Thread and Fray, a trio for bass clarinet, marimba, and viola, was written in 2006 for the Aspen Contemporary Ensemble. The piece weaves a unison melody through an increasingly fragmented musical landscape, occasionally splintering into subsidiary streams of thought. When I wrote Thread and Fray, I was listening to a lot of music by Louis Andriessen, an influence you can hear in the choice of instrumentation, the use of close canonic writing, and in certain aspects of the phrasing. The melodic material comes from a horizontal exploration of stacked major and minor sixth intervals, a harmonic world I’ve been preoccupied with since “discovering” it for myself in a string quartet I wrote in 2002.
International Clarinet Association
The third track 'Thread and Fray', a tonal trio for viola, bass clarinet and marimba by Sarah Kirkland Snider, offers a slower pace than the previous works.

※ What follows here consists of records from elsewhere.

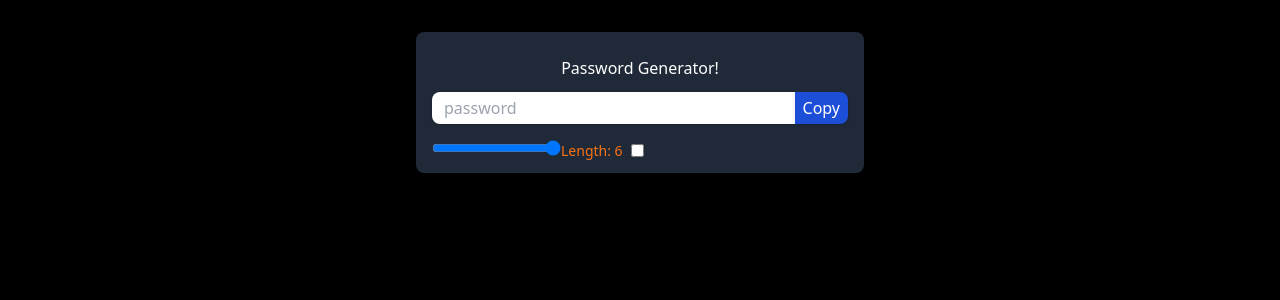
Repository: tirth2014/chai-aur-react
Page: / (app in 05_password-generator/)
An editor plug-in stored every save of this project. The page is shown before and after the next save, followed by the edit.
The browser window is 1280 px wide. The pictures show the whole page.
The project was rebuilt for these pictures with package versions that can differ from the ones it lists, and the page was loaded fresh each time. Also part of the build but not shown: 05_password-generator/vite.config.js.

Above is the page before, as saved 2023-10-07 17:12:38.

After the next save:
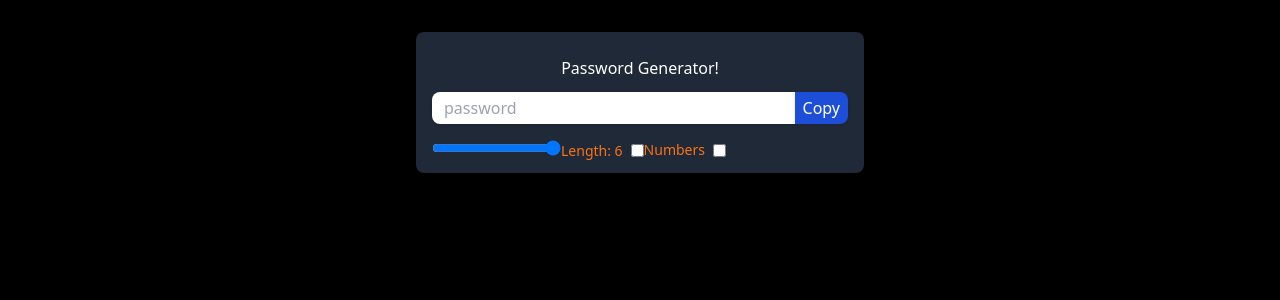
Saved 113 s later.
--- a/05_password-generator/src/App.jsx
+++ b/05_password-generator/src/App.jsx
@@ -40,8 +40,14 @@ function App() {
             type="checkbox"
             id='isNum'
             />
+            <label htmlFor="isNum">Numbers</label>
           </div>
-
+          <div className='flex'>
+            <input
+            type="checkbox"
+            id='isSpecialChar'
+            />
+          </div>
         </div>
       </div>
     </>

This piece opens with a unison melody that is then traded, fragmented and passed around the ensemble using a variety of canonical compositional techniques...[showcasing] the strong lyrical and melodic playing styles in the middle-register instruments."
Third on the record is the lovely "Thread and Fray:,,,which shows off the individual musical sensibilities of this group. A simple melody snakes along in juxtaposition with an increasingly disjointed and intentionally unstable accompaniment shared across the ensemble, showcasing the stunning control and thoughtful phrasing of each performer.

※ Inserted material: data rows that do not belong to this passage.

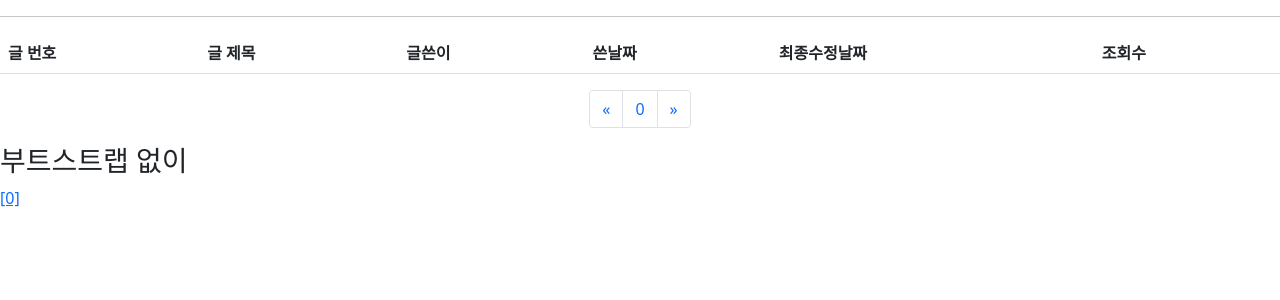
Repository: hayatoKH/java-basic2
Page: http://localhost/MyFirstWeb/boardList
An editor plug-in stored every save of this project. The page is shown before and after the next save, followed by the edit.
The browser window is 1280 px wide. The pictures show the whole page.
The page is served by Tomcat 9. Other server files are loaded and not shown. Queries for data that is not in the repository find no rows.

Above is the page before, as saved 2022-03-22 01:25:52.

### MyFirstWeb/src/main/webapp/board/boardlist.jsp
<%@ page language="java" contentType="text/html; charset=UTF-8"
    pageEncoding="UTF-8"%>
<%@ taglib uri="http://java.sun.com/jsp/jstl/core" prefix="c" %>


<!DOCTYPE html>
<html>
<head>
<link href="https://cdn.jsdelivr.net/npm/bootstrap@5.1.3/dist/css/bootstrap.min.css" rel="stylesheet" integrity="sha384-1BmE4kWBq78iYhFldvKuhfTAU6auU8tT94WrHftjDbrCEXSU1oBoqyl2QvZ6jIW3" crossorigin="anonymous">
<meta charset="UTF-8">
<title>Insert title here</title>
</head>
<body>
	<hr>
	<!-- 출력방법 : 인덱싱이나 c:forEach를 이용해서 하나하나 꺼내준 다음
	.변수명을 적으면 출력됩니다. -->
	<table class="table table-hover">
		<tr>
			<th>글 번호</th>
			<th>글 제목</th>
			<th>글쓴이</th>
			<th>쓴날짜</th>
			<th>최종수정날짜</th>
			<th>조회수</th>
		</tr>
		<c:forEach var="board" items="${boardList }">
			<tr>
				<td>${board.board_num}</td>
				<td><a href="http://localhost:8181/MyFirstWeb/boardDetail.do?board_num=${board.board_num }">${board.title}</a></td>
				<td>${board.writer}</td>
				<td>${board.bDate}</td>
				<td>${board.mDate}</td>
				<td>${board.hit}</td>
			</tr>
		</c:forEach>
	</table>

	<c:if test="${not empty sId}">
	<a href="http://localhost:8181/MyFirstWeb/insertForm.do"><button>글쓰기</button></a>
	</c:if>
	<c:if test="${sId ne null}">
	<a href="http://localhost:8181/MyFirstWeb/insertForm.do"><button>글쓰기</button></a>
	</c:if>

		${dto }
		<!-- document의 pagination 파트를 보고 1부터 10까지 나열해보세요. -->
	<nav aria-label="Page navigation example">
	  <ul class="pagination justify-content-center">
	  <c:if test="${dto.startPage ne 1}">
	    <li class="page-item"><a class="page-link" href="#" aria-label="Previous"><span aria-hidden="true">&laquo;</span></a></li>
	  </c:if>
		    <c:forEach var="pageIndex" begin="${dto.startPage }" end="${dto.endPage }">
		 	   <li class="page-item"><a class="page-link" href="http://localhost:8181/MyFirstWeb/boardList.do?pageNum=${pageIndex }">${pageIndex }</a></li>
			</c:forEach>
	    <li class="page-item"><a class="page-link" href="#" aria-label="Next"><span aria-hidden="true">&raquo;</span></a></li>
	  </ul>
	</nav>

	<h3>부트스트랩 없이</h3>
	<c:forEach var="pageIndex" begin="${dto.startPage }" end="${dto.endPage }">
		 	  <a href="http://localhost:8181/MyFirstWeb/boardList.do?pageNum=${pageIndex }">[${pageIndex }]</a>
	</c:forEach>

</body>
</html>

### MyFirstWeb/src/main/java/kr/co/ict/servlet/BoardListServlet.java
package kr.co.ict.servlet;

import java.io.IOException;
import java.util.List;

import javax.servlet.RequestDispatcher;
import javax.servlet.ServletException;
import javax.servlet.annotation.WebServlet;
import javax.servlet.http.HttpServlet;
import javax.servlet.http.HttpServletRequest;
import javax.servlet.http.HttpServletResponse;

import kr.co.ict.boardDAO;
import kr.co.ict.boardVO;

/**
 * Servlet implementation class BoardListServlet
 */
@WebServlet("/boardList")
public class BoardListServlet extends HttpServlet {
	private static final long serialVersionUID = 1L;

    /**
     * @see HttpServlet#HttpServlet()
     */
    public BoardListServlet() {
        super();
        // TODO Auto-generated constructor stub
    }

	/**
	 * @see HttpServlet#doGet(HttpServletRequest request, HttpServletResponse response)
	 */
	protected void doGet(HttpServletRequest request, HttpServletResponse response) throws ServletException, IOException {
		String strpNum = request.getParameter("pageNum");
		int pNum = 0;
		try {
			pNum = Integer.parseInt(strpNum);
		} catch(Exception e) {
			pNum =1;
		}


		// 1. 접속시 boardDAO생성
		boardDAO dao = boardDAO.getInstance();
		// 2. boardDAO의 getAllBoardList() 호출해 전체 게시물 목록 받아오기
		List<boardVO> boardList = dao.getAllBoardList(pNum);
		// 3. request.setAttribute로 바인딩하기
		request.setAttribute("boardList", boardList);
		// 4. /board/boardlist.jsp로 포워딩하기
		RequestDispatcher dp = request.getRequestDispatcher("/board/boardlist.jsp");
		dp.forward(request, response);
	}

	/**
	 * @see HttpServlet#doPost(HttpServletRequest request, HttpServletResponse response)
	 */
	protected void doPost(HttpServletRequest request, HttpServletResponse response) throws ServletException, IOException {
		// TODO Auto-generated method stub
		doGet(request, response);
	}

}

### MyFirstWeb/src/main/java/kr/co/ict/boardDAO.java
package kr.co.ict;

import java.sql.Connection;
import java.sql.Date;
import java.sql.PreparedStatement;
import java.sql.ResultSet;
import java.sql.SQLException;
import java.util.ArrayList;
import java.util.List;

import javax.naming.Context;
import javax.naming.InitialContext;
import javax.sql.DataSource;

public class boardDAO {

	// DAO 코드 재활용하기
	// 1.UserDAO에서 주석처리가 안된 부분만
	// getInstance() 메서드까지 가져옴

	// 2. ~~~DAO로 되어있는 부분을 전부 현재 DAO클래스명으로 변경
	// 예) UserDAO -> BoardDAO로 전환중이므로 UserDAO라고 적힌 부분을 전부 BoardDAO로 변경
	private DataSource ds = null;

	private static boardDAO dao = new boardDAO();

	private boardDAO() {
		try {
			Context ct = new InitialContext();
			ds = (DataSource)ct.lookup("java:comp/env/jdbc/mysql");
		} catch (Exception e) {
			e.printStackTrace();
		}
	}

	public static boardDAO getInstance() {
		if(dao == null) {
			dao = new boardDAO();
		}
		return dao;
	}

	// 3. 필요로 하는 로직과 유사한 메서드를 복사해옵니다.
	// 게시판 글 전체 목록가져오기 -> 회원 전체 목록 가져오기를 이용해 수정
	// 회원 전체 목록을 가져오는 getAllUserList를 수정해 getAllBoardList()를 생성해보겠습니다.

	// UserVO는 userInfo테이블에 맞춰서 생성된 것이므로
	// boardTbl에 맞춰서 처리하기 위해 UserVO를 사용하는 부분을 전부 BoardVO로 수정해줍니다.

	// 3-2. 쿼리문을 boardTbl 테이블에서 데이터를 가져오도록 수정합니다.

	// 3-3. while문 내부에서 BoardVO 세팅이 가능하도록 rs에서 데이터를 가져오는 부분을 수정합니다.


	// 페이징 처리를 위해 페이지 번호를 추가로 입력받습니다. (int pageNum)
	public List<boardVO> getAllBoardList(int pageNum){
		// try블럭 진입전 Connection, PreparedStatement, ResultSet을 선언
		Connection con = null;
		PreparedStatement pstmt = null;
		ResultSet rs = null;
		// 페이징 처리시 페이지당 글 갯수
		final int board_Count = 10;
		// try블럭 진입 전에 ArrayList 선언
		List<boardVO> boardList = new ArrayList<>();
		try {
		// Connection, PreparedStatement, ResultSet을 선언합니다.
			con = ds.getConnection();
			int limitNum = (pageNum-1) * board_Count;

		// SELECT * FROM userinfo 실행 및 ResultSet에 저장
		// LIMIT 뒤쪽 숫자가 페이지 당 보여줄 글 개수이므로 DTO의 상수와 함께 고쳐야함.
		 String sql = "SELECT * FROM boardtbl ORDER BY board_num DESC limit ?, ?";
		 pstmt = con.prepareStatement(sql);
		 pstmt.setInt(1, limitNum);
		 pstmt.setInt(2, board_Count);

		 rs = pstmt.executeQuery();

		// boardVO ArrayList에 rs에 든 모든 자료를 저장해주세요.
		 while(rs.next()) {
			 // 7개 컬럼 값을 받아서 변수로 저장받으시고
			 int board_num = rs.getInt("board_num");
			 String title = rs.getString("title");
			 String content = rs.getString("content");
			 String writer = rs.getString("writer");
			 Date bDate = rs.getDate("bdate");
			 Date mDate = rs.getDate("mdate");
			 int hit = rs.getInt("hit");
			 ///int board_num, String title, String content, String writer, Date bDate, Date mDate, int hit
			 // 해당 변수를 이용해 BoardVO를 생성해주시면 됩니다.
			 boardVO boardData = new boardVO(board_num, title, content, writer, bDate, mDate, hit);
			 boardList.add(boardData);
		 }
		} catch(Exception e) {
			e.printStackTrace();
		} finally {
			try {
				con.close();
				pstmt.close();
				rs.close();
			} catch(SQLException es) {
				es.printStackTrace();
			}
		}
		return boardList;
	}

	// insertBoard 내부 쿼리문 실행시 필요한 3개 요소인 글제목, 본문, 글쓴이를 입력해야하만 실행할 수 있게 설계합니다.
	public void insertBoard(String title, String content, String writer) {
		Connection con = null;
		PreparedStatement pstmt = null;

		try {
			con = ds.getConnection();

			// INSERT의 경우 두 가지 유형이 있음
			// 전체 컬럼 요소 다 넣기 - INSERT INTO boardTbl VALUES (null, ?, ?, ?, now(), now(), 0);
			// 일부요소만 넣기 - INSERT INTO boardTbl(title, content, writer) Values (?,?,?);
			String sql = "INSERT INTO boardTbl(title, content, writer) Values (?,?,?)";
			pstmt = con.prepareStatement(sql);
			// 실행 전 상단 쿼리문 ? 채워넣기
			pstmt.setString(1, title);
			pstmt.setString(2, content);
			pstmt.setString(3, writer);

			pstmt.executeUpdate();
		} catch(Exception e) {
			e.printStackTrace();
		} finally {
			try {
				con.close();
				pstmt.close();
			} catch(Exception e) {
				e.printStackTrace();
			}
		}
	}

	public boardVO getBoardDetail(int board_num) {
		// DB연동구문을 작성해보세요.
		// try구문 초입에 ds부분까지만 하셔도 되는데 만약 다 작성 가능하다면 다 작성해보세요.
		Connection con = null;
		PreparedStatement pstmt = null;
		ResultSet rs = null;
		boardVO board = null;
		upHit(board_num); // 조회수 올리는 로직을 실행한 다음 글정보 불러오게 처리

		try {
			con = ds.getConnection();

			String sql = "SELECT * FROM boardTbl WHERE board_num = ?";
			pstmt = con.prepareStatement(sql);
			pstmt.setInt(1, board_num);

			rs = pstmt.executeQuery();

			if(rs.next()){
				int boardNum = rs.getInt("board_num");
				String title = rs.getString("title");
				String content = rs.getString("content");
				String writer = rs.getString("writer");
				Date bDate = rs.getDate("bdate");
				Date mDate = rs.getDate("mdate");
				int hit = rs.getInt("hit");

				board = new boardVO(boardNum, title, content, writer, bDate, mDate, hit);

			}
			} catch(Exception e) {
				e.printStackTrace();
			} finally {
				try {
					con.close();
					pstmt.close();
					rs.close();
				} catch(Exception e) {
					e.printStackTrace();
				}
			}
			return board;
	}

	// 조회수올리기 없는 디테일
	public boardVO getBoardDetail2(int board_num) {
		// DB연동구문을 작성해보세요.
		// try구문 초입에 ds부분까지만 하셔도 되는데 만약 다 작성 가능하다면 다 작성해보세요.
		Connection con = null;
		PreparedStatement pstmt = null;
		ResultSet rs = null;
		boardVO board = null;

		try {
			con = ds.getConnection();

			String sql = "SELECT * FROM boardTbl WHERE board_num = ?";
			pstmt = con.prepareStatement(sql);
			pstmt.setInt(1, board_num);

			rs = pstmt.executeQuery();

			if(rs.next()){
				int boardNum = rs.getInt("board_num");
				String title = rs.getString("title");
				String content = rs.getString("content");
				String writer = rs.getString("writer");
				Date bDate = rs.getDate("bdate");
				Date mDate = rs.getDate("mdate");
				int hit = rs.getInt("hit");

				board = new boardVO(boardNum, title, content, writer, bDate, mDate, hit);

			}
			} catch(Exception e) {
				e.printStackTrace();
			} finally {
				try {
					con.close();
					pstmt.close();
					rs.close();
				} catch(Exception e) {
					e.printStackTrace();
				}
			}
			return board;
	}
	// deleteBoard 메서드를 만들어서 삭제처리가 되게 만들어주시고
	// 서블릿에서 해당 메서드를 호출해 실제로 삭제버튼을 누르면 DB에서 해당번호글이 삭제되게 해주세요.
	public void deleteBoard(int boardNum) {
		Connection con = null;
		PreparedStatement pstmt = null;

		try {
			con = ds.getConnection();

			String sql = "DELETE FROM boardTbl WHERE board_num = ?";
			pstmt = con.prepareStatement(sql);

			pstmt.setInt(1, boardNum);

			pstmt.executeUpdate();
		} catch(Exception e) {
			e.printStackTrace();
		} finally {
			try {
				con.close();
				pstmt.close();
			} catch(Exception e) {
				e.printStackTrace();
			}
		}
	}

	public void updateBoard(String title, String content, int boardNum) {
		Connection con = null;
		PreparedStatement pstmt = null;

		try {
			con = ds.getConnection();

			String sql = "UPDATE boardTbl SET title=?, content=?, mdate=now() WHERE board_num=?";
			pstmt = con.prepareStatement(sql);

			pstmt.setString(1, title);
			pstmt.setString(2, content);
			pstmt.setInt(3, boardNum);

			pstmt.executeUpdate();
		} catch(Exception e) {
			e.printStackTrace();
		} finally {
			try {
				con.close();
				pstmt.close();
			} catch(Exception e) {
				e.printStackTrace();
			}
		}
	}

	// 서비스가 아닌 getBoardDetail 실행시 자동으로 같이 실행되도록 처리하겠습니다.
	// 글 제목을 클릭할때마다 조회수를 상승시키는 메서드
	private void upHit(int bId) {
		// update문에 맞는 접속로직을 작성해주세요.(try~catch, connection, psmt 생성 등까지만 해주세요.)
		Connection con = null;
		PreparedStatement pstmt = null;

		try {
			con = ds.getConnection();

			String sql = "UPDATE boardTbl SET hit = (hit + 1) WHERE board_num = ?";
			pstmt = con.prepareStatement(sql);

			pstmt.setInt(1, bId);

			pstmt.executeUpdate();
		} catch(Exception e) {
			e.printStackTrace();
		} finally {
			try {
				con.close();
				pstmt.close();
			} catch(Exception e) {
				e.printStackTrace();
			}
		}
	}


	// 페이징 처리를 위해 글 전체 개수를 구해오겠습니다.
	// 하단의 public int getPageNum() 을 작성해주세요.
	// 쿼리문은 SELECT COUNT(*) FROM boardTbl;
	public int getPageNum() {
		Connection con = null;
		PreparedStatement pstmt = null;
		ResultSet rs = null;
		int pageNum = 0;

		try {
			con = ds.getConnection();

			String sql = "SELECT COUNT(*) FROM boardTbl";
			pstmt = con.prepareStatement(sql);

			rs = pstmt.executeQuery();

			if(rs.next()){
				pageNum = rs.getInt(1);
				}
			} catch(Exception e) {
				e.printStackTrace();
			} finally {
				try {
					con.close();
					pstmt.close();
					rs.close();
				} catch(Exception e) {
					e.printStackTrace();
				}
			}
			return pageNum;
		}
}

After the next save:
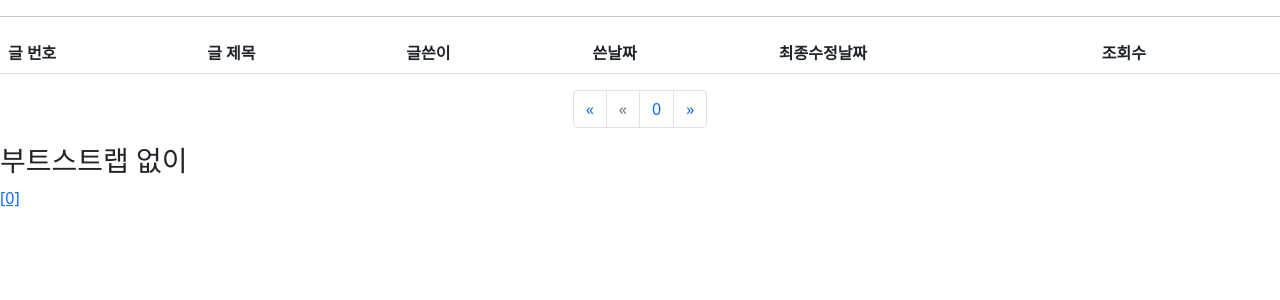
Saved 2 min 50 s later.
--- a/MyFirstWeb/src/main/webapp/board/boardlist.jsp
+++ b/MyFirstWeb/src/main/webapp/board/boardlist.jsp
@@ -49,6 +49,9 @@
 	  <c:if test="${dto.startPage ne 1}">
 	    <li class="page-item"><a class="page-link" href="#" aria-label="Previous"><span aria-hidden="true">&laquo;</span></a></li>
 	  </c:if>
+	  <c:if test="${dto.startPage ne 1}">
+	    <li class="page-item disabled"><a class="page-link" href="#" aria-label="Previous"><span aria-hidden="true">&laquo;</span></a></li>
+	  </c:if>
 		    <c:forEach var="pageIndex" begin="${dto.startPage }" end="${dto.endPage }">
 		 	   <li class="page-item"><a class="page-link" href="http://localhost:8181/MyFirstWeb/boardList.do?pageNum=${pageIndex }">${pageIndex }</a></li>
 			</c:forEach>

After the save that followed:
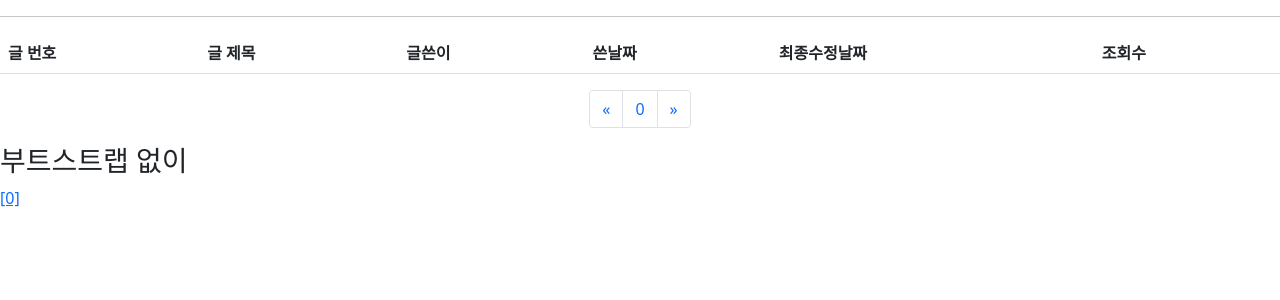
Saved 6 min 15 s later.
--- a/MyFirstWeb/src/main/webapp/board/boardlist.jsp
+++ b/MyFirstWeb/src/main/webapp/board/boardlist.jsp
@@ -47,10 +47,7 @@
 	<nav aria-label="Page navigation example">
 	  <ul class="pagination justify-content-center">
 	  <c:if test="${dto.startPage ne 1}">
-	    <li class="page-item"><a class="page-link" href="#" aria-label="Previous"><span aria-hidden="true">&laquo;</span></a></li>
-	  </c:if>
-	  <c:if test="${dto.startPage ne 1}">
-	    <li class="page-item disabled"><a class="page-link" href="#" aria-label="Previous"><span aria-hidden="true">&laquo;</span></a></li>
+	    <li class="page-item" ${dto.starpPage eq 1 ? 'disabled' : '' }><a class="page-link" href="#" aria-label="Previous"><span aria-hidden="true">&laquo;</span></a></li>
 	  </c:if>
 		    <c:forEach var="pageIndex" begin="${dto.startPage }" end="${dto.endPage }">
 		 	   <li class="page-item"><a class="page-link" href="http://localhost:8181/MyFirstWeb/boardList.do?pageNum=${pageIndex }">${pageIndex }</a></li>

"The opening piece by Sarah Kirkland Snider was as easy to understand as its music must have been difficult to compose. The low-toned ensemble of viola, bass clarinet and marimba, beginning in unison, created a canonic puzzle, splintering, coming together... The puzzle was almost like those floating colors of a Victor Vasarely painting, where directions were going in...well, every direction! A work of great skill and great fun."
Manchester Evening News
“We had a European premiere of Thread And Fray, by the American Sarah Kirkland Snider, and this (for viola, tenor sax and marimba) was the gem among the rest, with a real melody set against dancing, repetitive accompanying patterns and with a warm, tonal-style harmonic basis. Let’s hope there will be more where that lovely miniature came from."